Interviewed by
David DeVorkin
Interview date
Location
Cambridge, Massachusetts
Abstract

Extensive interview covering early life and family in New York and Maine; schooling and early interests in astronomy in New York City; observing Halley's comet in 1910; World War I and college years at Harvard University majoring in chemistry; medical degree from Cornell University; contacts with Henry Norris Russell and Harlow Shapley, and decision to move into astronomy; graduate work at Princeton; postdoctoral work and staff position at Mt. Wilson in the 1930s; interests in instrumentation and planetary atmospheres; the role of the Schmidt Camera in spectroscopy; planetary spectroscopy and the nature of the interstellar medium; founding of the FAR (Fund for Astronomical Research); World war II and work in optics for the National Defense Research Committee (NDRC) of the Office of Scientific Research and Development (OSRD); travels to Britian during the war; decision to leave astronomy after the war; move to Rochester for biophysical research; return to astronomy in 1952. The second interview concentrates on his contacts with Henry Norris Russell and activities during World War II.

Interviewed by
Spencer Weart
Interview date
Location
Santa Barbara Street, Pasadena, California
Abstract
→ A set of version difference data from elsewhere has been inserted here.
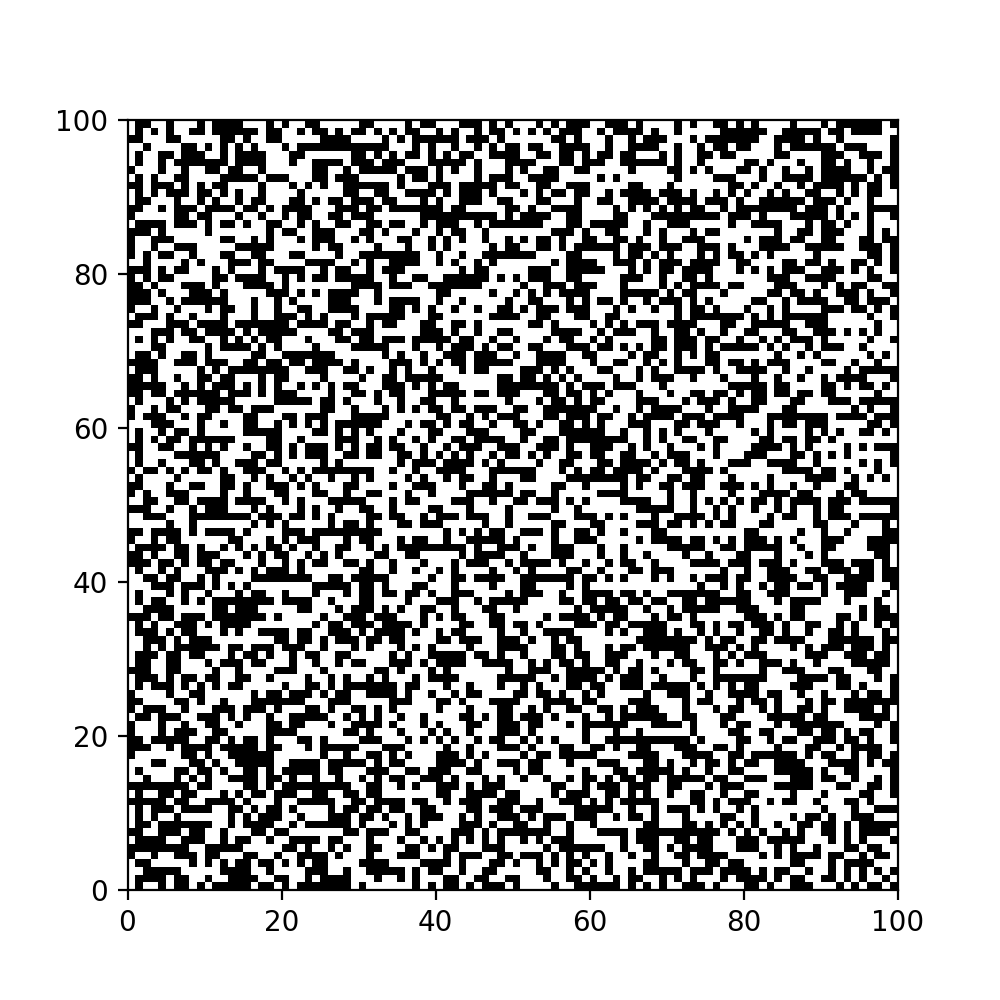
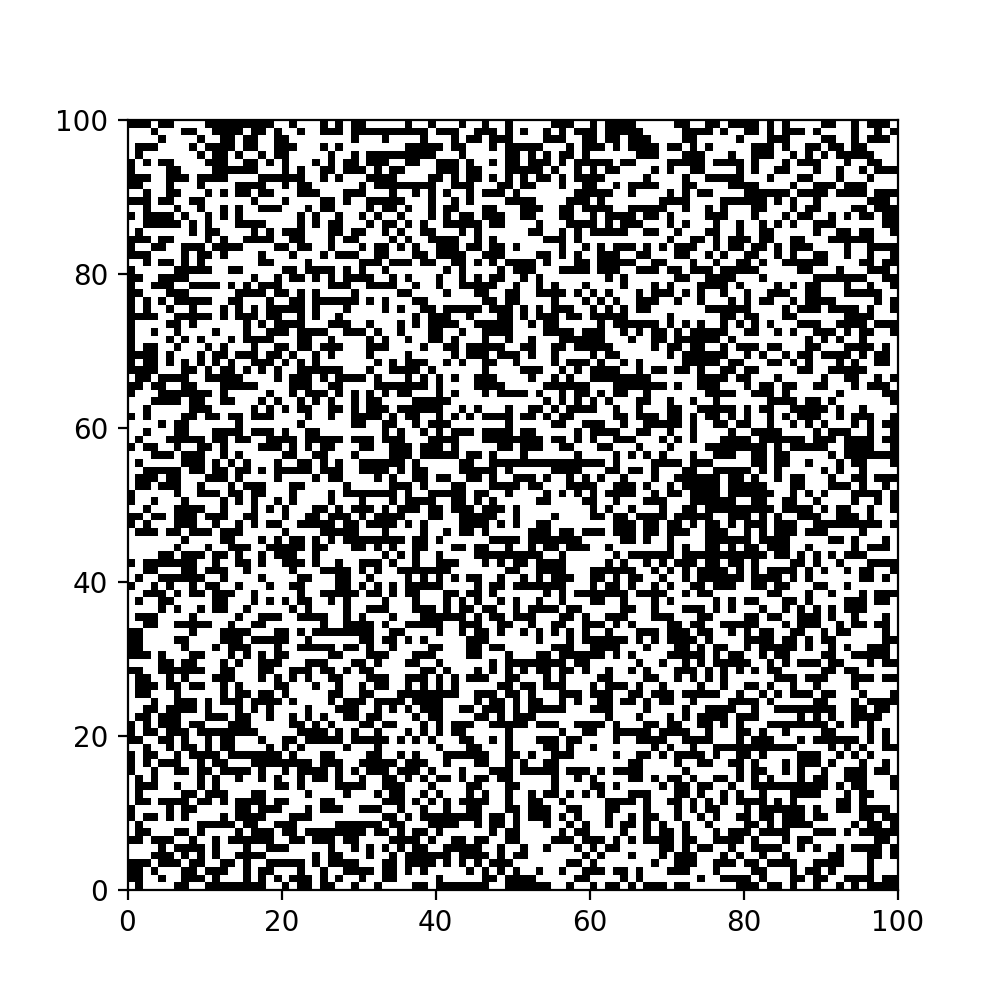
Neue Kommentierung. e ist eingeführt, aber wahrscheinlich nicht richtig

Changed region(s): [[0.124, 0.124, 0.899, 0.899]]

diff --git a/Zweites/MakeGitter.py b/Zweites/MakeGitter.py
@@ -2,29 +2,30 @@ import numpy as np
 import matplotlib.pyplot as plt
 import matplotlib.colors as c
 
-# Returns randomly -1 or 1.
 def charge():
+    """Returns randomly -1 or 1."""
     return np.random.choice([-1, 1])
 
-# Fills the array randomly with -1 and 1.
 def setAllCharges(my_arr):
+    """Fills the array randomly with -1 and 1."""
     for i in range(len(my_arr)):
         for j in range(len(my_arr[0])):
             my_arr[i][j] = charge()
 
-# First version of getGitter
 def getGitterV1(n):
+    """First version of getGitter"""
     x = np.zeros((n, n))
     setAllCharges(x)
     return x
 
-# Returns an array with the dimension n*n randomly filled with -1 or 1.
-# second version. much faster
+
 def getGitterV2(n):
+    """Returns an array with the dimension n*n randomly filled with -1 or 1.
+    second version. much faster"""
     return np.random.choice([-1, 1], (n, n))
 
-# Plots an array as bunch of small squares.
 def plot(my_arr, n):
+    """Plots an array as bunch of small squares."""
     # Does fancy stuff. (creating subplot)
     fig = plt.figure(figsize=(5,5))
     ax = fig.add_subplot(111, aspect='equal')
@@ -36,6 +37,7 @@ def plot(my_arr, n):
     plt.show()
 
 def saveIMG(my_arr, n, string):
+    """Saves Array visualized as image."""
     # Does fancy stuff. (creating subplot)
     fig = plt.figure(figsize=(5,5))
     ax = fig.add_subplot(111, aspect='equal')
@@ -50,5 +52,6 @@ def saveIMG(my_arr, n, string):
     fig.savefig(string, dpi=200)
 
 def saveFile(my_arr, string):
+    """Saves Array as text file."""
     with open(string, 'w') as file:
         file.write(np.array2string(my_arr, threshold=100))

diff --git a/Zweites/DeltaE/V3.py b/Zweites/DeltaE/V3.py
@@ -1,9 +1,17 @@
 import DetermineCharge as DC
 import numpy as np
 import MakeGitter as MG
-import time as t
+import math
+
+"""Definition der Boltzmann-Konstanten"""
+kBoltzmann = 1.380649e-23
+
+def beta(T):
+    """Berechnet beta."""
+    return 1/(kBoltzmann * T)
 
 def deltaE(conf_alt, altE, pos, charge, n):
+    """Berechnet den Energieunterschied des Systems nach dem Umdrehen eines Spins."""
     n -= 1
 
     neuE = altE
@@ -19,7 +27,8 @@ def deltaE(conf_alt, altE, pos, charge, n):
 
     return neuE - altE
 
-def switchSpin(conf, n, e, r):
+def switchSpin(conf, n, T, r):
+    """ Wählt einen zufälligen Spin aus, wechselt diesen und überprüft, ob dieser Wechsel beibehalten oder rückgängig gemacht wird. """
     altE = DC.getAllCharge(conf, n)
 
     for x in range(r):
@@ -29,12 +38,21 @@ def switchSpin(conf, n, e, r):
         pos = np.random.randint(0, n, size=(2))
 
         dE = deltaE(conf, altE, pos, charge, n)
+        # print("dE(T) = " + str(dE))
+
+        #
         if dE <= 0:
             conf[pos[0]][pos[1]] = charge
-        elif np.random.rand() < e:
+            # print("flipped")
+        elif np.random.rand() < math.exp(-dE):
             conf[pos[0]][pos[1]] = charge
+            # print("beta(T) = " + str(beta(T)))
+            # print("flipped")
         else:
+            # print("beta(T) = " + str(beta(T)))
+            # print("not flipped")
             pass
+        # print("---------------------------")
         altE = altE + dE
 
     return conf

diff --git a/Zweites/main.py b/Zweites/main.py
@@ -2,15 +2,15 @@ import MakeGitter as MG
 import DetermineCharge as DC
 import time
 
-# Es gibt zwei verschiedenen Versionen dieser Datei. V1 und V2. V2 ist schneller.
-# import DeltaEV2 as DeltaE
+"""Es gibt mehrere Versionen dieser Datei. V1, V2 und V3. Die Neueste ist jeweils schneller als die Vorherige."""
 import DeltaE.V3 as DeltaE
+
 import matplotlib.pyplot as plt
 import numpy as np
 
 n = 100
-e = 0.1
-r = 100000
+T = 10
+r = 10000
 
 gitter = MG.getGitterV2(n)
 
@@ -18,7 +18,7 @@ MG.saveIMG(gitter, n, "Zweites/start_Graph")
 
 MG.saveFile(gitter, "Zweites/start_Array")
 
-conf_neu = DeltaE.switchSpin(gitter, n, e, r)
+conf_neu = DeltaE.switchSpin(gitter, n, T, r)
 
 MG.saveIMG(conf_neu, n, "Zweites/end_Graph")
 

diff --git a/Zweites/DetermineCharge.py b/Zweites/DetermineCharge.py
@@ -1,5 +1,5 @@
-# Calculates Charge of s single position.
 def getCharge(my_arr, i, j, n):
+    """Calculates Charge of s single position."""
     charge = my_arr[i][j]
     charge += my_arr[i - 1][j] if i >= 0 else 0
     charge += my_arr[i + 1][j] if i <= (n-1) else 0
@@ -8,8 +8,8 @@ def getCharge(my_arr, i, j, n):
 
     return charge
 
-# Calculates the overall magnetic charge of the whole field.
 def getAllCharge(my_arr, n):
+    """Calculates the overall magnetic charge of the whole field."""
     totalCharge = 0
 
     for i in range(n-1):
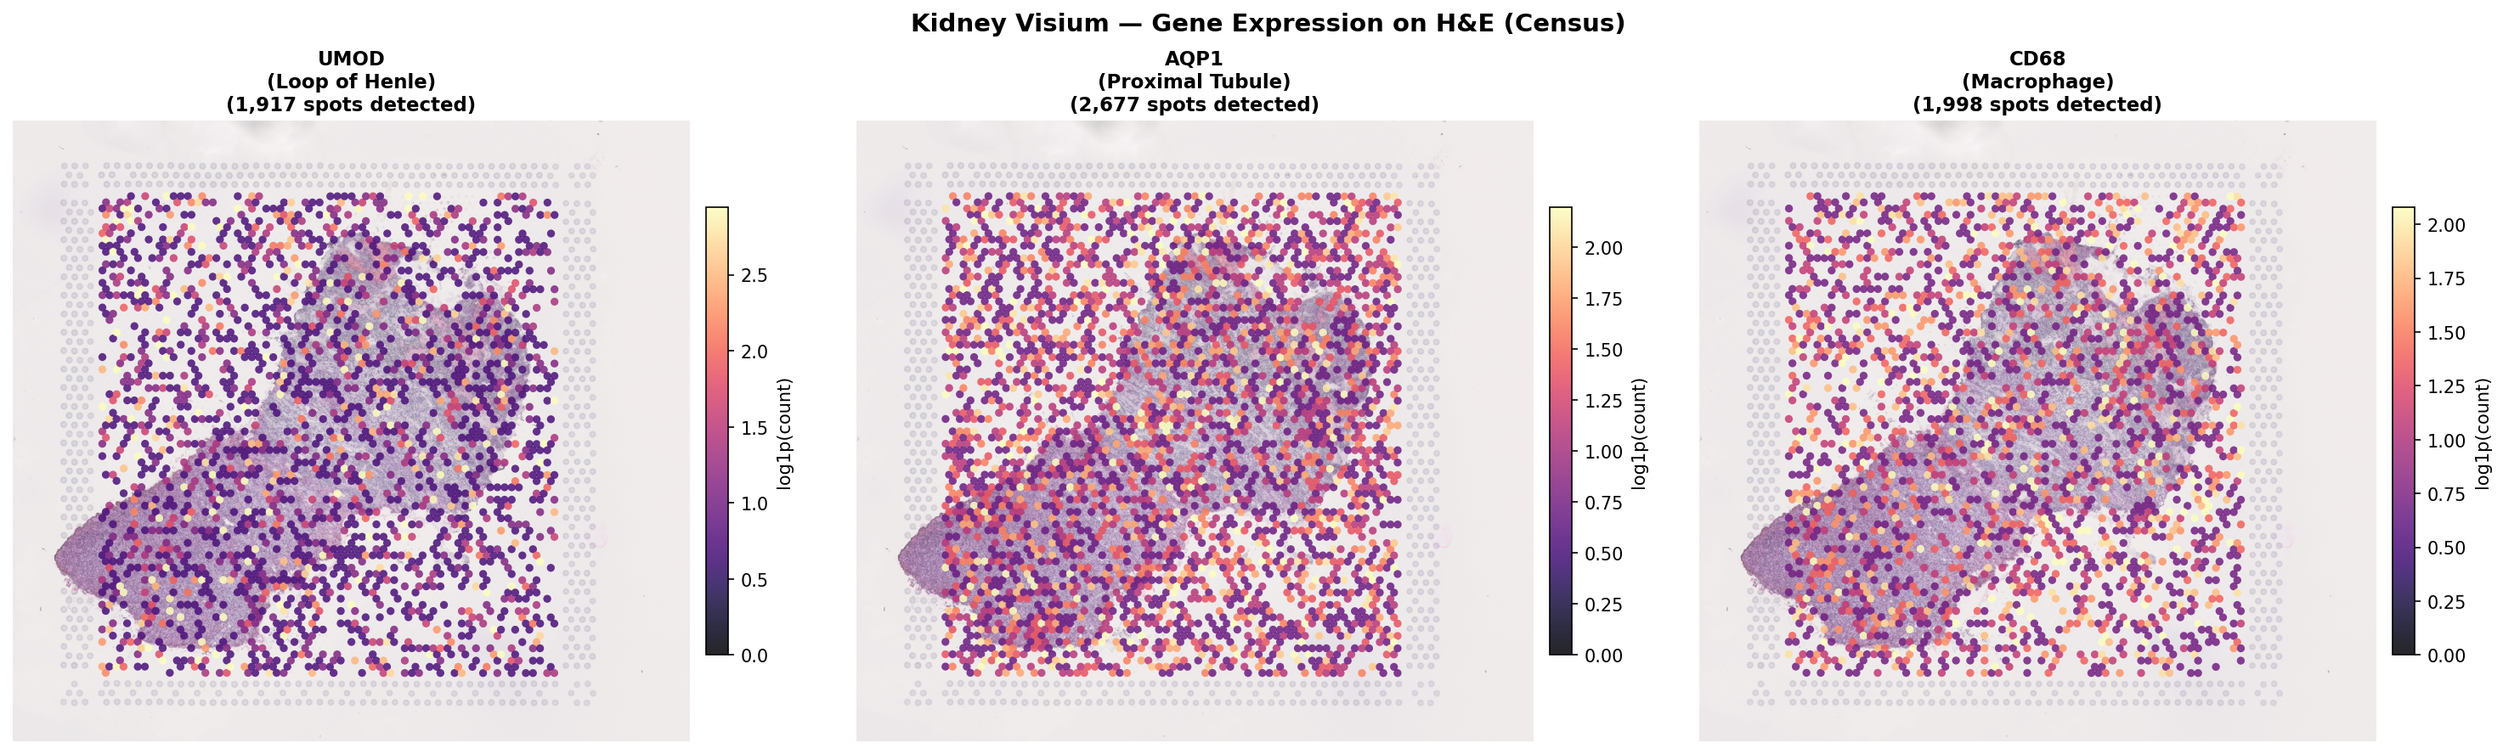
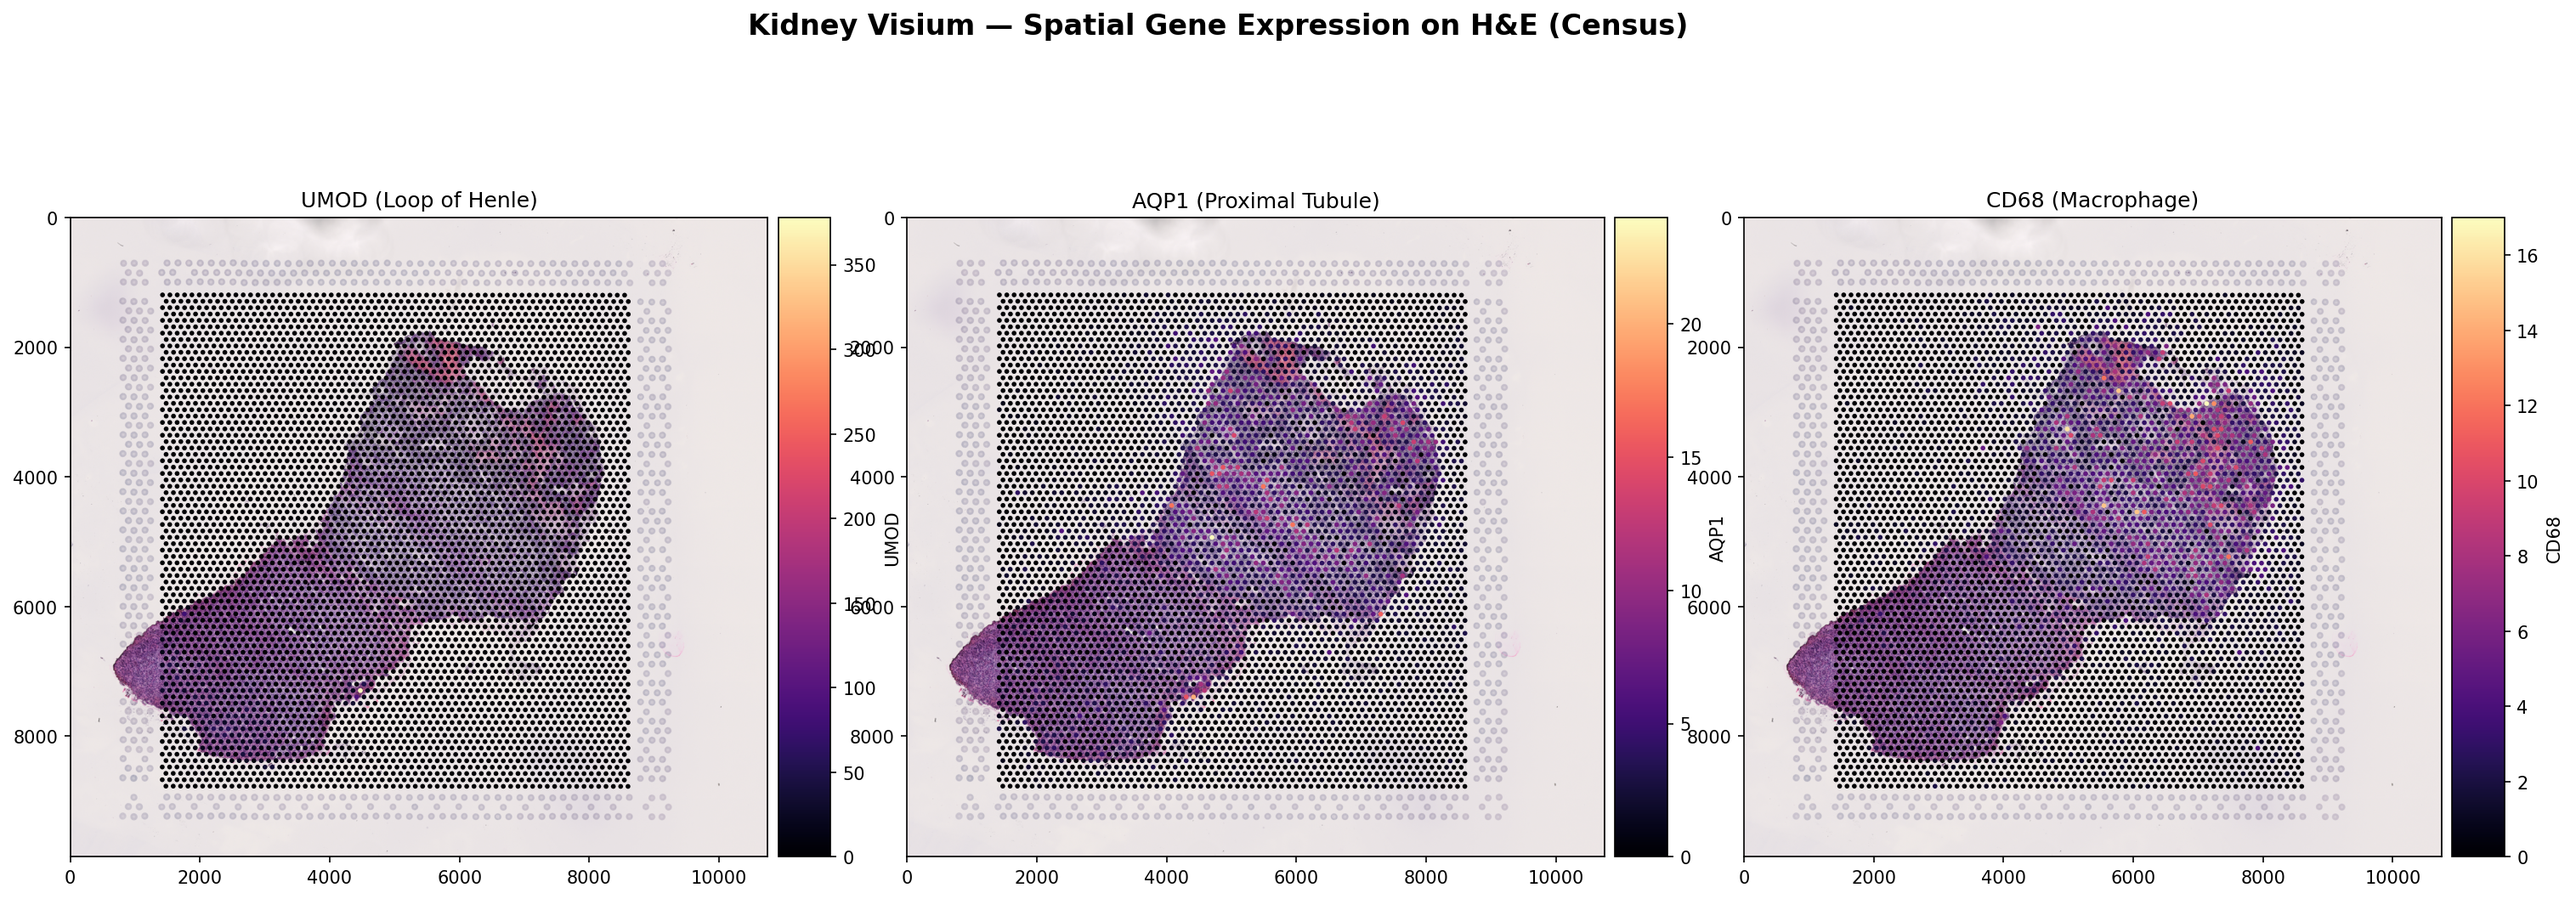
Fix spatial H&E overlay using spatialdata_plot for proper alignment
- Use spatialdata_plot's built-in coordinate transform for accurate H&E overlay
- Cell type map and gene expression (UMOD, AQP1, CD68) properly aligned with tissue
- Remove spatialdata dependency warning note

diff --git a/_posts/2026-03-27-CELLxGENE-Census-API.md b/_posts/2026-03-27-CELLxGENE-Census-API.md
@@ -409,9 +409,7 @@ H&E 조직 이미지 위에 세포 유형을 오버레이한 결과입니다. Lo
 
 ![Kidney Visium Spatial Gene Expression](/assets/images/cellxgene-spatial-expression.png)
 
-H&E 이미지 위에 유전자 발현을 오버레이한 결과입니다. **UMOD**(Loop of Henle marker)는 수질(medulla) 영역에 집중되고, **AQP1**(Proximal Tubule)은 피질(cortex) 전반에 분포하며, **CD68**(Macrophage)은 산발적으로 분포합니다. raw count에 `log1p` 변환을 적용했습니다.
-
-> `spatialdata`는 의존성이 복잡하므로(`geopandas`, `scikit-image`, `xarray` 등) `uv`로 독립 가상환경을 만들거나 Google Colab에서 실행을 권장합니다.
+H&E 이미지 위에 유전자 발현을 오버레이한 결과입니다. **UMOD**(Loop of Henle marker)는 수질(medulla) 영역에 집중되고, **AQP1**(Proximal Tubule)은 피질(cortex) 전반에 분포하며, **CD68**(Macrophage)은 산발적으로 분포합니다.
 
 
 # MCP Tool로 만들기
This interview begins with a discussion of Babcock's childhood and youth around Mt. Wilson Observatory, with comments on father (Harold D. Babcock), Walter S. Adams, and Edwin P. Hubble. Also discussed in this interview: education at Caltech, University of California at Berkeley and Lick Observatory (1934-1939), and at Yerkes and MacDonald Observatories; work at MIT and Caltech on World War II hardware; astronomical instrumentation work, especially postwar Mt. Wilson-Palomar diffraction gratings; discovery of magnetic stars and studies of variations; work on solar magnetic fields (with father) and theory of solar cycle; comments on cosmology; discussion of Mt. Wilson and Palomar Observatories since the 1920s, especially under Ira Bowen's and Babcock's directorship (1963); internal administration; staff relations; dealings with Carnegie Institution and Caltech; discussion of Hale Observatories, 1930-1977; role of government funding in astronomy; guest investigators; allocation of telescope time; planning, funding, and construction of the Carnegie Southern Observatory at Las Campanas, 1963-1977. Also prominently mentioned are: Philip Abelson, Ed Ackerman, Carl David Anderson, Wilhelm Heinrich Walter Baade, Patrick Maynard Stuart Blackett, Vannevar Bush, Subrahmanyan Chandrasekhar, Crawford Greenewalt, Jesse Leonard Greenstein, George Ellery Hale, Caryl Haskins, Louis Henyey, Armin O. Leuschner, Nicholas Ulrich Mayall, Charles Edward Kenneth Mees, Paul Merrill, Rudolph Leo Bernhard Minkowski, Edgar Nichols, Elmer Prall, Bruce Rule, Frederick H. Seares, Sinclair Smith, Otto Struve, Charles Hard Townes, George van Biesbroeck, H. A. Wood, Fritz Zwicky; Astronomical Society of the Pacific, Astrophysical Journal, Bausch and Lomb Co., Eastman Kodak Co., Ford Foundation, Hale Observatories, Hale Solar Laboratory, Inyokern Project, Kitt Peak National Observatory, Las Campanas Observatory, Lick Observatory Bulletin, McDonald Observatory, Mount Wilson and Palomar Observatories, National Science Foundation (U.S.), 48-inch Schmidt Telescope, 100-inch Telescope, 120-inch Telescope, 200-inch Telescope, and University of California at Berkeley, CA.